Indigenous People March for Land Rights in Brazil Capital

On Thursday, thousands of Indigenous Brazilians marched through the nation’s capital, demanding that the government acknowledge the ancestral grounds on which they have lived for generations and take action to prevent unlawful mining and other crimes against those areas.

Carrying placards reading “The Future is Indigenous,” they made their way to Brasilia’s Three Powers Square, home to the presidential palace, the Supreme Court, and Congress.

In solidarity, leaders of the indigenous people met with President da Silva in the palace while others chanted outside, “Our rights are not negotiable.” Last week, he rescinded the formation of four Indigenous territories, citing resistance from state governors as the reason.

Along with demands for greater land recognition, some indigenous communities voiced their opposition to a planned train project that would have carried soybeans from the central Brazilian state of Mato Grosso to various stops on the Tapajos River, a major tributary of the Amazon. The project would have covered 950 kilometers (590 miles).

Tribal elders from the Kayapo, Panará, and Munduruku groups voiced concerns that the additional infrastructure would hasten deforestation and said they hadn’t been sufficiently consulted.

The 20th annual Free Land Indigenous Camp ended with Thursday’s demonstration. This year’s meeting displayed a critical perspective of Lula’s government. Unlike the two years before, when it was put up on Brasilia’s major esplanade, the president did not receive an invitation to attend the camp this year.

The Free Land Indigenous Camp, which is in its twentieth year, ended with Thursday’s demonstration. The tone of this year’s event was quite critical of Lula’s government. The president was not asked to attend the camp, which was set up on Brasilia’s main esplanade, unlike the two prior years.

In January of last year, Lula started a third term as president. He served from 2003 to 2010. Even though his government has established ten Indigenous regions since then, many leaders feel this is insufficient. Two hundred fifty-one territories are waiting for the federal government to recognize them.

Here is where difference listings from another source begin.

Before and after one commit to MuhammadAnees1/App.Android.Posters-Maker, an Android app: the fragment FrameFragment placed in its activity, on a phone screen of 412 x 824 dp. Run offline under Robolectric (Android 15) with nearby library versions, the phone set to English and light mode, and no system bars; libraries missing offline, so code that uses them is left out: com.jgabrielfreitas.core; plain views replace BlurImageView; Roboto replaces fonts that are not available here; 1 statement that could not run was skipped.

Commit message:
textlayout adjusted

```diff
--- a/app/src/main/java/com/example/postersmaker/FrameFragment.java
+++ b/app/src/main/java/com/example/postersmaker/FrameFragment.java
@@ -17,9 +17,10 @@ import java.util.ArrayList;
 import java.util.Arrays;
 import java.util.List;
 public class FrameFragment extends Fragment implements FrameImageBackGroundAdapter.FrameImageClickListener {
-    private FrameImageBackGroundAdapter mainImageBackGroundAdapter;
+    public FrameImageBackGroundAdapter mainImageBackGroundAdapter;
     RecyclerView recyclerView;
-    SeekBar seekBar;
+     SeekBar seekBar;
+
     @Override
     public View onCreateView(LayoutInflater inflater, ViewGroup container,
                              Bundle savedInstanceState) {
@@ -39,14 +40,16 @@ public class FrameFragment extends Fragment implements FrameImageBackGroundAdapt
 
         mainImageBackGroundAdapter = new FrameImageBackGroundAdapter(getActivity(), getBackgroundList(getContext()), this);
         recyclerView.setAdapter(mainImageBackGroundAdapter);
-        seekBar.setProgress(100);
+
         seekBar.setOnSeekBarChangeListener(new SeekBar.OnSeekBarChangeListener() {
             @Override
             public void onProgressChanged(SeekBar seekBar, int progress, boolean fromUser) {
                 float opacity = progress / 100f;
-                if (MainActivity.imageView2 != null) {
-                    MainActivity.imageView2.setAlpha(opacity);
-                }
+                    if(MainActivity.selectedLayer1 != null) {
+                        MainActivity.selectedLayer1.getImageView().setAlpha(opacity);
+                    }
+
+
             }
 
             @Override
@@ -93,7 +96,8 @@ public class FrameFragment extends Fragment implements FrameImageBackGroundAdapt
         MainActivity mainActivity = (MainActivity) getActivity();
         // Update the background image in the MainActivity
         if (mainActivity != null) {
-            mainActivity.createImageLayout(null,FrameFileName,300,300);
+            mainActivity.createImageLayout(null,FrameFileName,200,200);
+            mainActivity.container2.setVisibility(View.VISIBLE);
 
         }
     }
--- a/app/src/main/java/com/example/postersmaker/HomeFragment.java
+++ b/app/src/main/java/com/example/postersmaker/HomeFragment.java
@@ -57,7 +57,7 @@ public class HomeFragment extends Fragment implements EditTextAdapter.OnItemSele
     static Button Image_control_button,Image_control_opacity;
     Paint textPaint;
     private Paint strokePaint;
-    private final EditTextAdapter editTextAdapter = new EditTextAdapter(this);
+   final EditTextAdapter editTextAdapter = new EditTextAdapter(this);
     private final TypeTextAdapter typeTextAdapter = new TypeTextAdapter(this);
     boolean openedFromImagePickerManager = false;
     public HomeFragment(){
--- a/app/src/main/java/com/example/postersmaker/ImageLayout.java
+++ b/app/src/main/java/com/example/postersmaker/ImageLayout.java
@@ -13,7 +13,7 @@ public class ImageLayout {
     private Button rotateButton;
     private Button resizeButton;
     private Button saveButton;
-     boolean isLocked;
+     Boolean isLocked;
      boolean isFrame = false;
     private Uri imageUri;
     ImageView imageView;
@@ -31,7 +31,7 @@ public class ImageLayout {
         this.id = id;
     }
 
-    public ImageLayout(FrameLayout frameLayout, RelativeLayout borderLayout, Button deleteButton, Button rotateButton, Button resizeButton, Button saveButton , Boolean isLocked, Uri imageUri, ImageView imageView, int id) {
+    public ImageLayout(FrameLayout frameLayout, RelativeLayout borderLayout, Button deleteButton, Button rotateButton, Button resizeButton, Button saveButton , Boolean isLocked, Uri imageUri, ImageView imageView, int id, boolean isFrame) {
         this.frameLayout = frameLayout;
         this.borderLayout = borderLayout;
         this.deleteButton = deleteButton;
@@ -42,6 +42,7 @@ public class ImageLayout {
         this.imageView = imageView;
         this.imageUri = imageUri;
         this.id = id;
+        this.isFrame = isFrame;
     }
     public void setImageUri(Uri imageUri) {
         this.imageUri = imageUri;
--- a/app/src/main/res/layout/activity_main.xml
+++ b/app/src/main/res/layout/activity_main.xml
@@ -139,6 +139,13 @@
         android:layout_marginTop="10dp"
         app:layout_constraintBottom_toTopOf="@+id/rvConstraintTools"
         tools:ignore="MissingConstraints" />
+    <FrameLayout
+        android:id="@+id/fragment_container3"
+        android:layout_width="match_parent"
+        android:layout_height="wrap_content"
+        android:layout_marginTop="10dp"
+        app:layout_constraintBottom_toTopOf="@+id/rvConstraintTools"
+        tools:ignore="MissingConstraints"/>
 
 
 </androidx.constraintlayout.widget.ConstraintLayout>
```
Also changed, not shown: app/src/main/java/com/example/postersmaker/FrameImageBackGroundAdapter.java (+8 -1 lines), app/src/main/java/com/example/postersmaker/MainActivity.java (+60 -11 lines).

Roughly one-fifth of Brazil is occupied by indigenous peoples. There are many places like this in the Amazon jungle.